What you should do:
Report how many lines below contain the word "mapping", and give only that number.

Material shown:
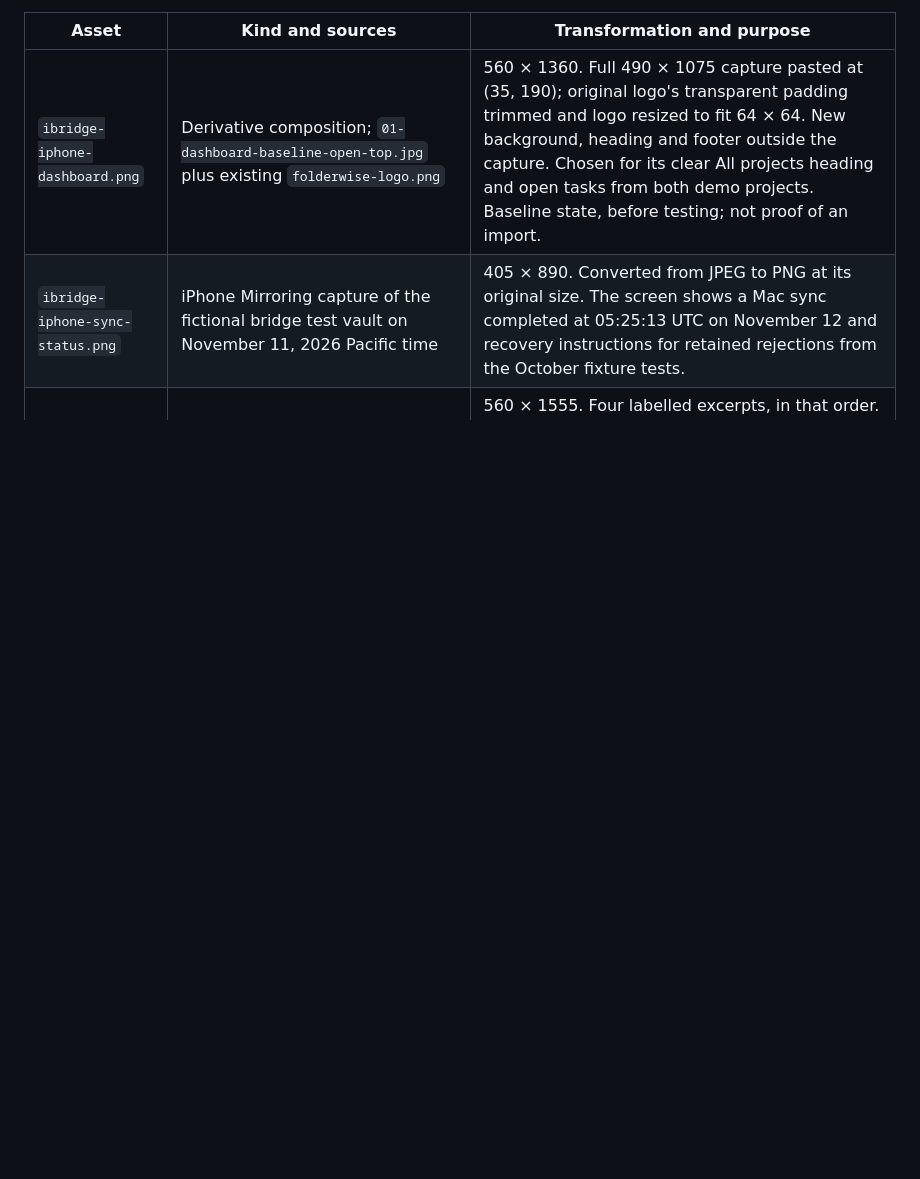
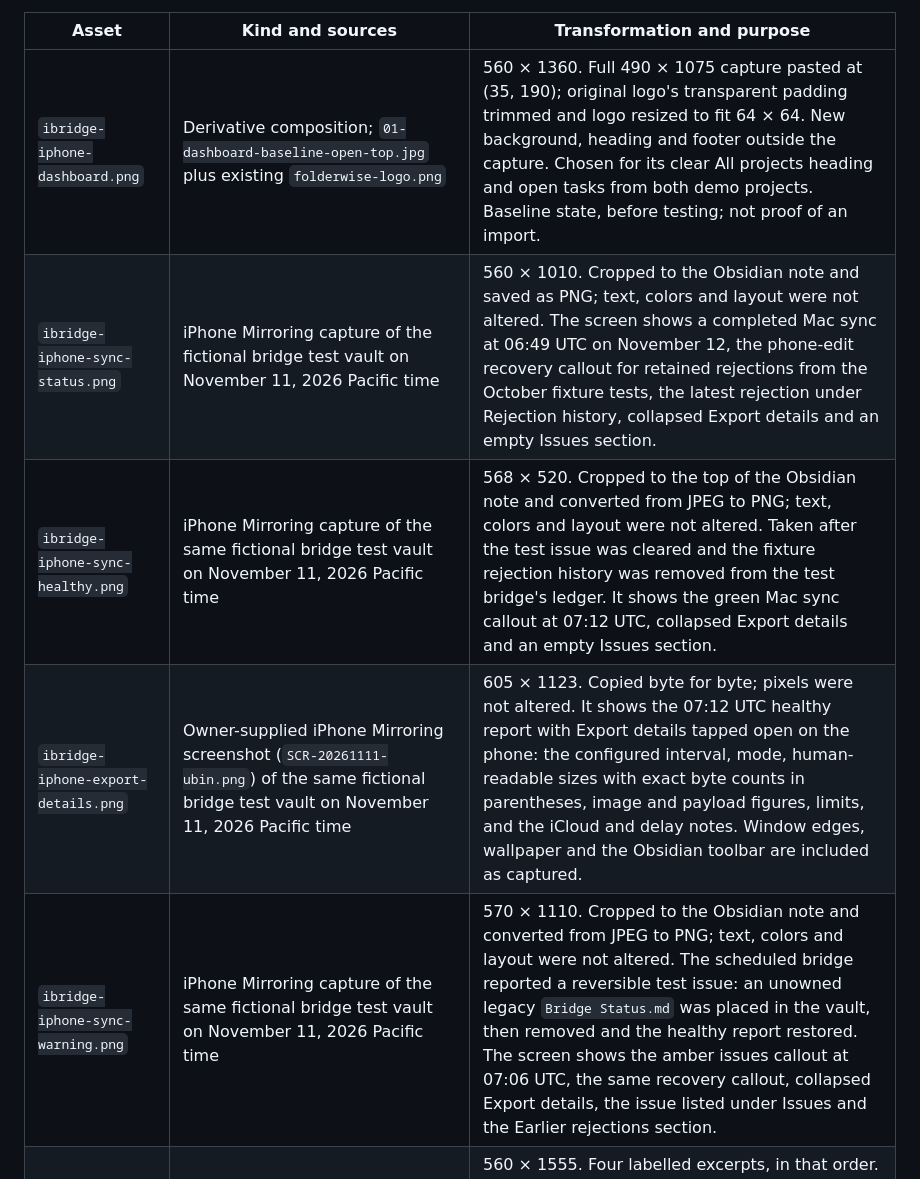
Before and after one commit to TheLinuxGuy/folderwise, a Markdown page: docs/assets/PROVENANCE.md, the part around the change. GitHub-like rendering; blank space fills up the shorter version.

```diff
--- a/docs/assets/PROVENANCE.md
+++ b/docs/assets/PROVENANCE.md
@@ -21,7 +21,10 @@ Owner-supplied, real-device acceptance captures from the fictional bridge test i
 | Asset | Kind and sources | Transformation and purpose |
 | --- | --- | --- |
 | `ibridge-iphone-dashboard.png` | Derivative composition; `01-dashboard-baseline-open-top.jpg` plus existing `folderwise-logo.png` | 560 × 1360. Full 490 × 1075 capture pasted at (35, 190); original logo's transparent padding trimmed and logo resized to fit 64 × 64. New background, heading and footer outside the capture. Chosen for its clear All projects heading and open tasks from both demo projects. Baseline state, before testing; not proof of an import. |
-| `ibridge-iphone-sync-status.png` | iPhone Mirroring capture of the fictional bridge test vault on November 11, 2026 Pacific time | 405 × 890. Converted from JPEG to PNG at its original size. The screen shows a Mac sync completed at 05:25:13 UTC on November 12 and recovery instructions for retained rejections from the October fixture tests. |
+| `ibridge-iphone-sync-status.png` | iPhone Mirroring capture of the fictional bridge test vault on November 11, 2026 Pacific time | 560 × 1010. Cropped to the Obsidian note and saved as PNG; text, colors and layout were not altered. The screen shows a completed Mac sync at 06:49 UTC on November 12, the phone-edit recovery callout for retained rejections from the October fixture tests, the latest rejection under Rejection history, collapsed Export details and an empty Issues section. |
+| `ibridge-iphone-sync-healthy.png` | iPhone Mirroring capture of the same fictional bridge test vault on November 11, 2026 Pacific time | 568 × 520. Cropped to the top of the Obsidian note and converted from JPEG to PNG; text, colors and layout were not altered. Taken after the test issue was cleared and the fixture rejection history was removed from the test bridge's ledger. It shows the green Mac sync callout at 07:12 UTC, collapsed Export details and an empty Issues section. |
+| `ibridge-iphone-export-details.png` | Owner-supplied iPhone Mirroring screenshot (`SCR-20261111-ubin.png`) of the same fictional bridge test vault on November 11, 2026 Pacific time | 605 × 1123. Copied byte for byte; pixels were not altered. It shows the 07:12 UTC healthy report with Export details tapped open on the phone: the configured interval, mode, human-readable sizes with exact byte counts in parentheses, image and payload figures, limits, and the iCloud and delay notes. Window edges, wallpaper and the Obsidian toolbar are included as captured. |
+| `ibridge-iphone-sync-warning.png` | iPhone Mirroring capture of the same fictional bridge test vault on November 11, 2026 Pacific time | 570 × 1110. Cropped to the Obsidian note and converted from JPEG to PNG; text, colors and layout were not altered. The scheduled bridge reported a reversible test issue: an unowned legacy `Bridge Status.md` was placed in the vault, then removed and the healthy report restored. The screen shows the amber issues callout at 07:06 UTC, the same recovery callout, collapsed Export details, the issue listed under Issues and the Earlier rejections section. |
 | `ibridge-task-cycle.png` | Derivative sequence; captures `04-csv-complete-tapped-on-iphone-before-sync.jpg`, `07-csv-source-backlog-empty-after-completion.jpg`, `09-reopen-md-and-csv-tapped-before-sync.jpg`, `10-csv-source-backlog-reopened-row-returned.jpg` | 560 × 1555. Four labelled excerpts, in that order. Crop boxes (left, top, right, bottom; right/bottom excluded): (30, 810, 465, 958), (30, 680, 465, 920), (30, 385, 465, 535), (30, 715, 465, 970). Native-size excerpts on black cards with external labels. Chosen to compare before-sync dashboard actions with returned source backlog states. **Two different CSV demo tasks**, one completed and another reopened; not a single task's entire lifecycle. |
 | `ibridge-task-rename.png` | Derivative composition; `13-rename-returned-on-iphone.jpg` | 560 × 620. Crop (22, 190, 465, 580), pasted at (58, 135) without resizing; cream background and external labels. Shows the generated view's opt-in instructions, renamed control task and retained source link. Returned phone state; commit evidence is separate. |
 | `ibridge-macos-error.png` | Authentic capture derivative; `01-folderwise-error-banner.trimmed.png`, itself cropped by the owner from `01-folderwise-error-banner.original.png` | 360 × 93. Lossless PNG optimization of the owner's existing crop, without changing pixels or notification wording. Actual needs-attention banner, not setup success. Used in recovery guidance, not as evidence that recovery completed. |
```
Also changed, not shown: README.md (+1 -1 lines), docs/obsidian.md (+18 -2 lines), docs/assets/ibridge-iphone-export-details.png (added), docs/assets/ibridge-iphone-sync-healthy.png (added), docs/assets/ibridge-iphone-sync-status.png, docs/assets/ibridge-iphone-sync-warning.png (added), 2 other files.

...

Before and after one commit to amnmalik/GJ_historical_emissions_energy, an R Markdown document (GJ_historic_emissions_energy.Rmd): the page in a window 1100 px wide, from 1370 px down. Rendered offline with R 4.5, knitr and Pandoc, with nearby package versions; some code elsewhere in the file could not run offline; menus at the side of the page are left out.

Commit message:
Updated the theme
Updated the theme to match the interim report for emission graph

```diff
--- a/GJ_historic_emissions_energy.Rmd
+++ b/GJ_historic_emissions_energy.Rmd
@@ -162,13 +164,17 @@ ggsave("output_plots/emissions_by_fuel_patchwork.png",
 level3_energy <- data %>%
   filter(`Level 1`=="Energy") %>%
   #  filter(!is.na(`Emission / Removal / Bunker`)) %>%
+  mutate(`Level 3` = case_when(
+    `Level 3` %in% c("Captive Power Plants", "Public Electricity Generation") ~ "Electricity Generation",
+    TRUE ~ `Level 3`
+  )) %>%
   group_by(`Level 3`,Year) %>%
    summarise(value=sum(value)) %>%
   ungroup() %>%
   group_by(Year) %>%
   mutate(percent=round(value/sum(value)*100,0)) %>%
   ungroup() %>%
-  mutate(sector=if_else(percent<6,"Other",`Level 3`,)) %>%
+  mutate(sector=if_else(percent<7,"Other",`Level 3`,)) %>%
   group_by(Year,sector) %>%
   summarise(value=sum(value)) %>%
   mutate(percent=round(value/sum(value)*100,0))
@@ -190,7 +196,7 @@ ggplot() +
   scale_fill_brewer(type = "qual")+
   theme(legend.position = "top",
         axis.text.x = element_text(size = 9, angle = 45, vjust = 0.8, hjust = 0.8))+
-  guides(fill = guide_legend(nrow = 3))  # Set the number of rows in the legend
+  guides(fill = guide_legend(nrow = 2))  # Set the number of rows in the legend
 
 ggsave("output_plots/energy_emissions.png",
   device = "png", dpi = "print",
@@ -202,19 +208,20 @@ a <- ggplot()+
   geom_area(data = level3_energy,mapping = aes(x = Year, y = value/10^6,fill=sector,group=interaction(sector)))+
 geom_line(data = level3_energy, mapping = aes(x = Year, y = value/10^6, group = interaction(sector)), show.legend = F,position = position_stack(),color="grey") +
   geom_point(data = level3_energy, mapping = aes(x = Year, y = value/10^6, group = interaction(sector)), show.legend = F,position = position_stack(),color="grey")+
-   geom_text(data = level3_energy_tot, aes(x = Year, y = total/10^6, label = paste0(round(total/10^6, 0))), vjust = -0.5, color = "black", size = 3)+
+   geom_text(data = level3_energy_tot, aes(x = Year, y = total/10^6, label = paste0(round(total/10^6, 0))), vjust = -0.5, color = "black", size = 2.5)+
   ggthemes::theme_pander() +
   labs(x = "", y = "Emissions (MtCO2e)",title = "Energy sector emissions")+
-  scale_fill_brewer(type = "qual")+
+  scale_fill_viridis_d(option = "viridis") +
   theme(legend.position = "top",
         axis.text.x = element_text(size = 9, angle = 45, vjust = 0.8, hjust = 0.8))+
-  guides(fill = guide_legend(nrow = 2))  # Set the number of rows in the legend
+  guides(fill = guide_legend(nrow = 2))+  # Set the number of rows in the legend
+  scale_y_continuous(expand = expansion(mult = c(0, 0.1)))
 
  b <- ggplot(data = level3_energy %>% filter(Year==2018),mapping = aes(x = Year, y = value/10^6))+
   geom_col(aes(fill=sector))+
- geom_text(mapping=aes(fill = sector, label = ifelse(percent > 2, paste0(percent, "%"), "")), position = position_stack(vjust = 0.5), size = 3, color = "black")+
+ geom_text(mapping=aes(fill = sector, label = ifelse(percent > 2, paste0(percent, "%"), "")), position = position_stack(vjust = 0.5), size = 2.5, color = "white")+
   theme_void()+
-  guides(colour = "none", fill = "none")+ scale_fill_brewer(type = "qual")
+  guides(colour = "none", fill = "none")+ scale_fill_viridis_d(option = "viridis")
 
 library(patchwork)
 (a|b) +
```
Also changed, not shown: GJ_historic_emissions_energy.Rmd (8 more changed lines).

---

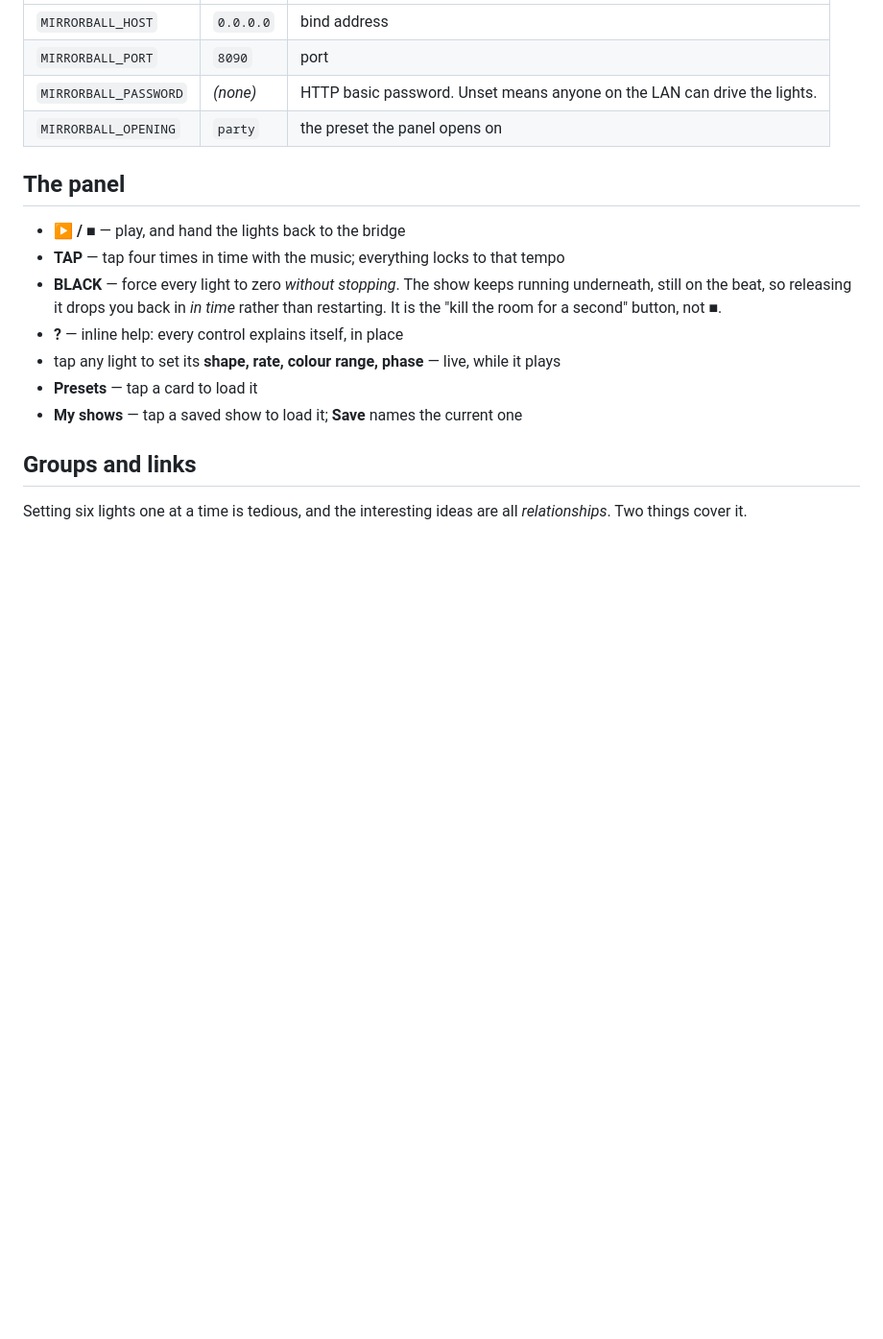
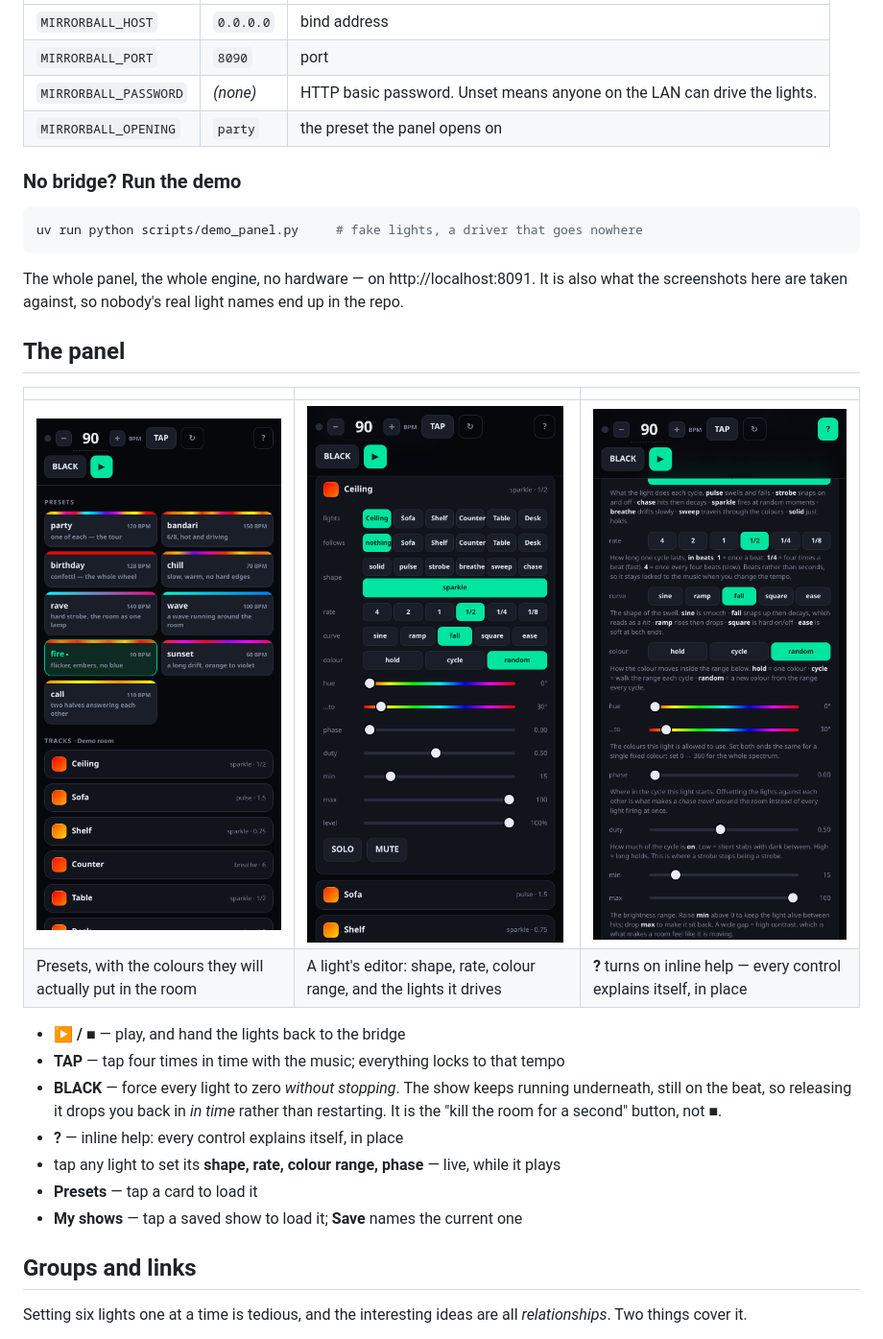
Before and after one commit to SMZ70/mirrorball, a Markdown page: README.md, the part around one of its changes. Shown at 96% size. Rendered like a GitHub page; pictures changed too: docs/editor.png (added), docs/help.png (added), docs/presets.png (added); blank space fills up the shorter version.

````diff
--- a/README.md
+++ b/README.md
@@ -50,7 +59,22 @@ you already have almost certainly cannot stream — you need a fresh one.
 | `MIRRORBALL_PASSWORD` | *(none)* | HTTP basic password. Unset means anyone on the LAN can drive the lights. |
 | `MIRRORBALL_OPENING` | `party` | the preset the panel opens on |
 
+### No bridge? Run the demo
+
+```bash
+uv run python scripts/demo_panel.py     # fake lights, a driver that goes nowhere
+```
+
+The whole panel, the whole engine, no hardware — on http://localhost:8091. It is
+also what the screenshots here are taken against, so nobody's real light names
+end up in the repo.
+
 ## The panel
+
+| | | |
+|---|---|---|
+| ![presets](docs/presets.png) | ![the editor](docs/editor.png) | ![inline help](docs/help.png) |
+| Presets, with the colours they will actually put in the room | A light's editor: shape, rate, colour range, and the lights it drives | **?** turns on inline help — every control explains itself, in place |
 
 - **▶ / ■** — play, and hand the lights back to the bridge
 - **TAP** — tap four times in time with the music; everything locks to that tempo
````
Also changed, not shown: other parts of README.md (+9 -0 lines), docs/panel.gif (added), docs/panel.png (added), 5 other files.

Reply:
6